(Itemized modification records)
= = =

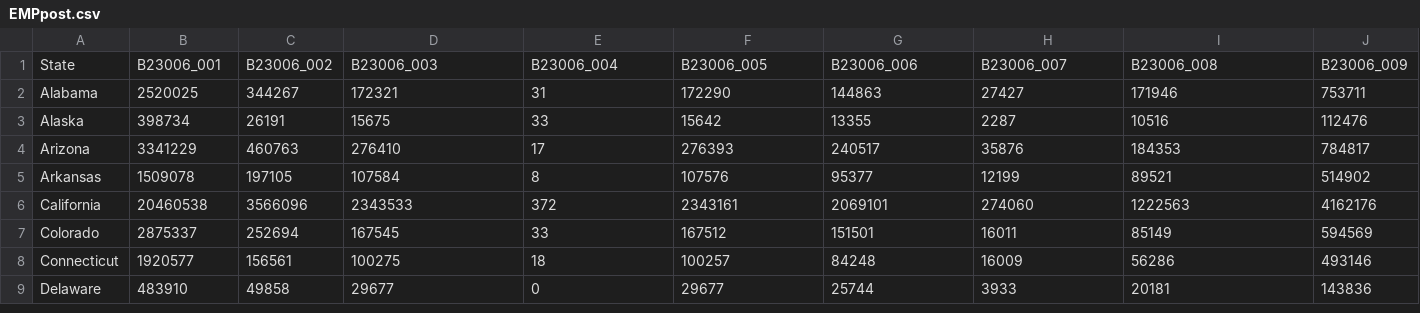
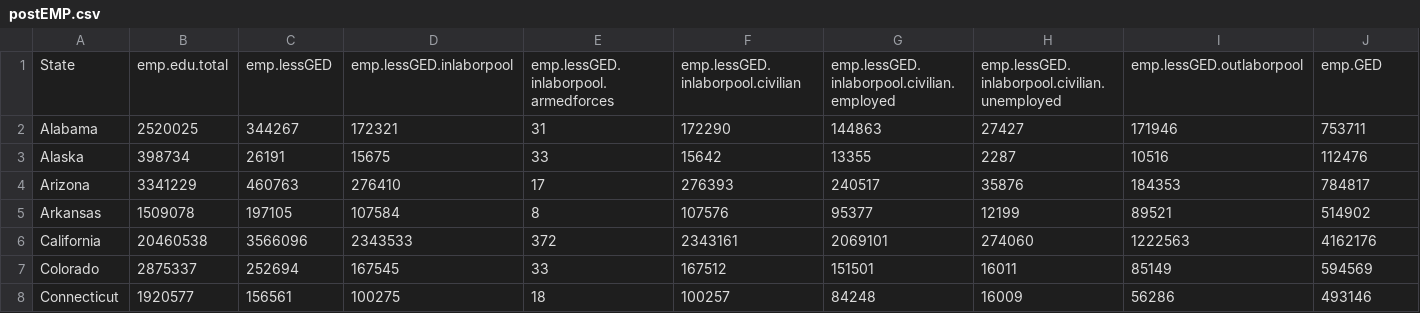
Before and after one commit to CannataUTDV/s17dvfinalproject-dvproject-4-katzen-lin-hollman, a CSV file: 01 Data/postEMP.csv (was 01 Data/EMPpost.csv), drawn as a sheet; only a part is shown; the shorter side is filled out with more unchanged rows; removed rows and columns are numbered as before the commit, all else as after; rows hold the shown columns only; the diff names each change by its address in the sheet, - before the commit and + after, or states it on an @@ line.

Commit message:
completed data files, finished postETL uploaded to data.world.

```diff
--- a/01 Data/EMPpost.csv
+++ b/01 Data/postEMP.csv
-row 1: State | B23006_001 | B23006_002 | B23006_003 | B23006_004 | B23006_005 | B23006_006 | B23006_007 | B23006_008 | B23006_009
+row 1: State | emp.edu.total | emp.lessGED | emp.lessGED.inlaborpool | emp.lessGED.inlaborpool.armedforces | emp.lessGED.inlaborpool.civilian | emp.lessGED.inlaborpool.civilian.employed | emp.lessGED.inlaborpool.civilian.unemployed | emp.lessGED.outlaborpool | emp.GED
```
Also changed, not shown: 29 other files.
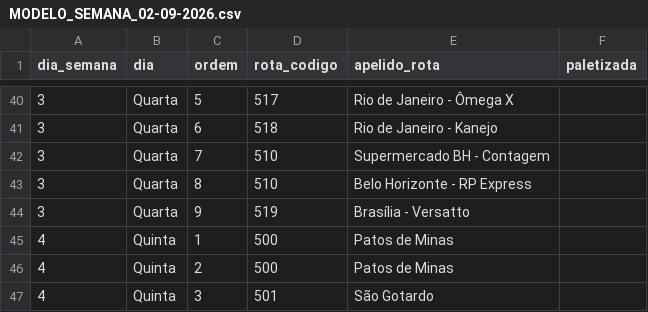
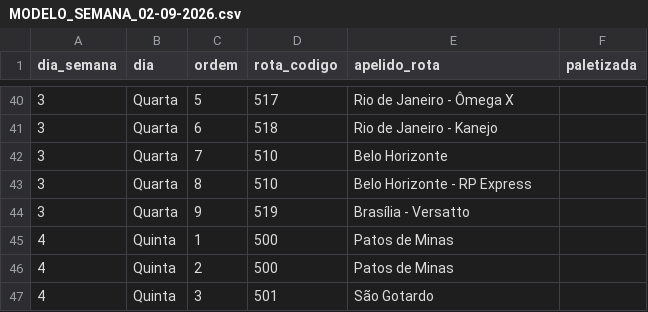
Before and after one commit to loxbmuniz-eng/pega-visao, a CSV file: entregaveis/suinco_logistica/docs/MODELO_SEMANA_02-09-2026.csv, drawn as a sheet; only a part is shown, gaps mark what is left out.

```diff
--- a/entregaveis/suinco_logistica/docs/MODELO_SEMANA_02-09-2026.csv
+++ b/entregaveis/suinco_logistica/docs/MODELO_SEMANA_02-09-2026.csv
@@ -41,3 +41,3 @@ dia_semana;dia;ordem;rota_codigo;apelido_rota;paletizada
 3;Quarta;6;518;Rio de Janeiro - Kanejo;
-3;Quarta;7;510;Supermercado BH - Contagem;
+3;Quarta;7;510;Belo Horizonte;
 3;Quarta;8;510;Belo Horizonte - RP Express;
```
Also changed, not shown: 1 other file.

= = =

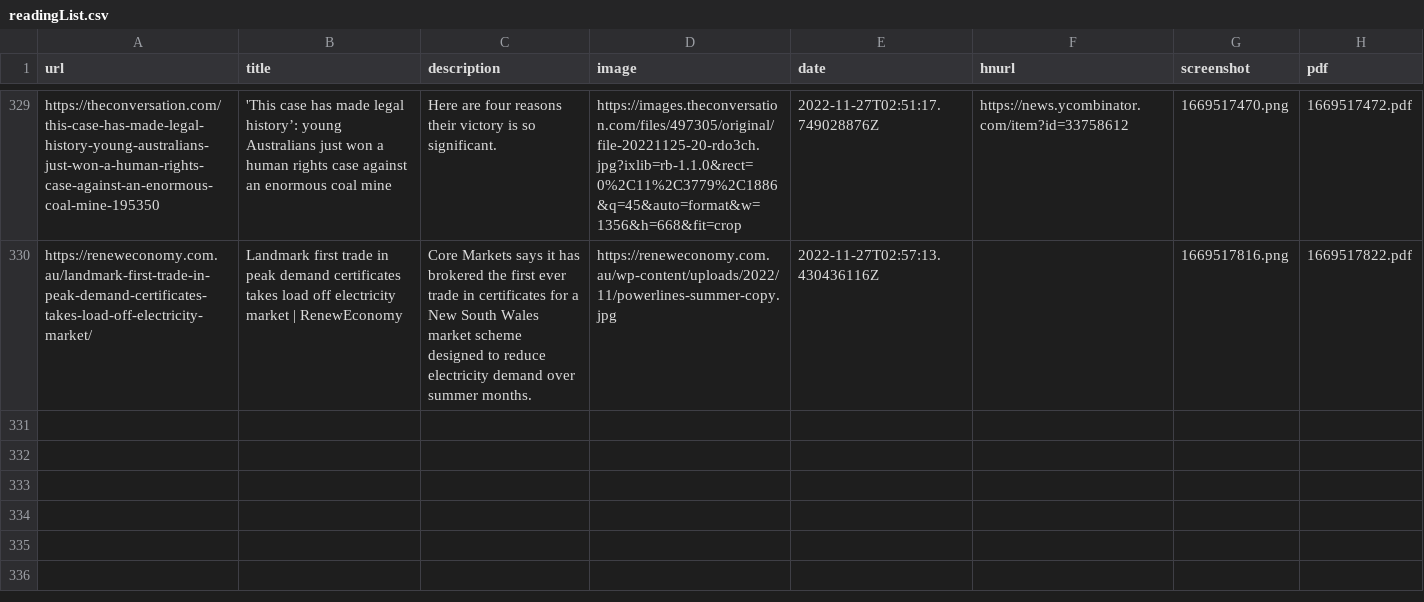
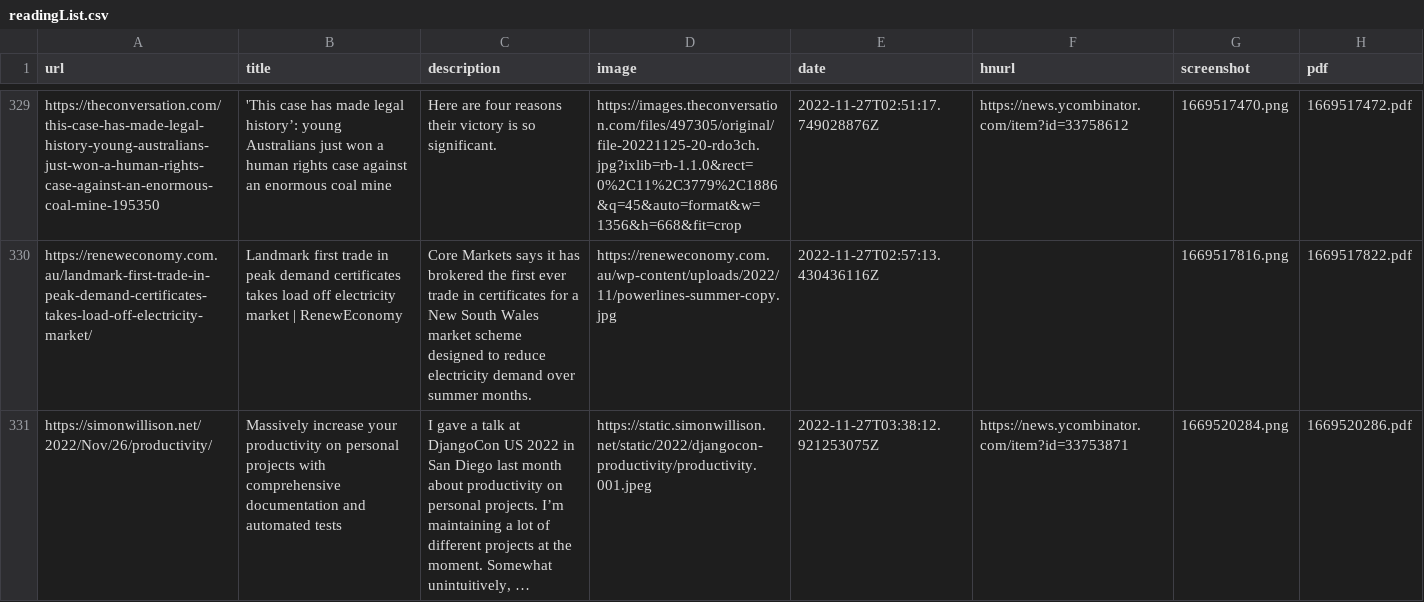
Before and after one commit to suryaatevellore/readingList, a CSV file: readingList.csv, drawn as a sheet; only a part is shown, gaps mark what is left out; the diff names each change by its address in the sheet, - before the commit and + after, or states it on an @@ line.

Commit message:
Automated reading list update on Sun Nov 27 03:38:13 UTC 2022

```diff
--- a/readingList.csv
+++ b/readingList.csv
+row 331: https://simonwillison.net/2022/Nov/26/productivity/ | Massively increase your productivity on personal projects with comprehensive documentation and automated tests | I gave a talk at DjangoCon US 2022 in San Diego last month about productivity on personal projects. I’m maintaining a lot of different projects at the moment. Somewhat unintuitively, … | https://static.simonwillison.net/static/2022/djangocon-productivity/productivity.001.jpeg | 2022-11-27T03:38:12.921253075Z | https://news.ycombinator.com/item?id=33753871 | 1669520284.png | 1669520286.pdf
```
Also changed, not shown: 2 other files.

= = =

» **EXERCISE PROMPT**
Which lines in the records above include the word "Quarta"? Copy them out.

» **WRITTEN SOLUTION**
 3;Quarta;6;518;Rio de Janeiro - Kanejo;
-3;Quarta;7;510;Supermercado BH - Contagem;
+3;Quarta;7;510;Belo Horizonte;
 3;Quarta;8;510;Belo Horizonte - RP Express;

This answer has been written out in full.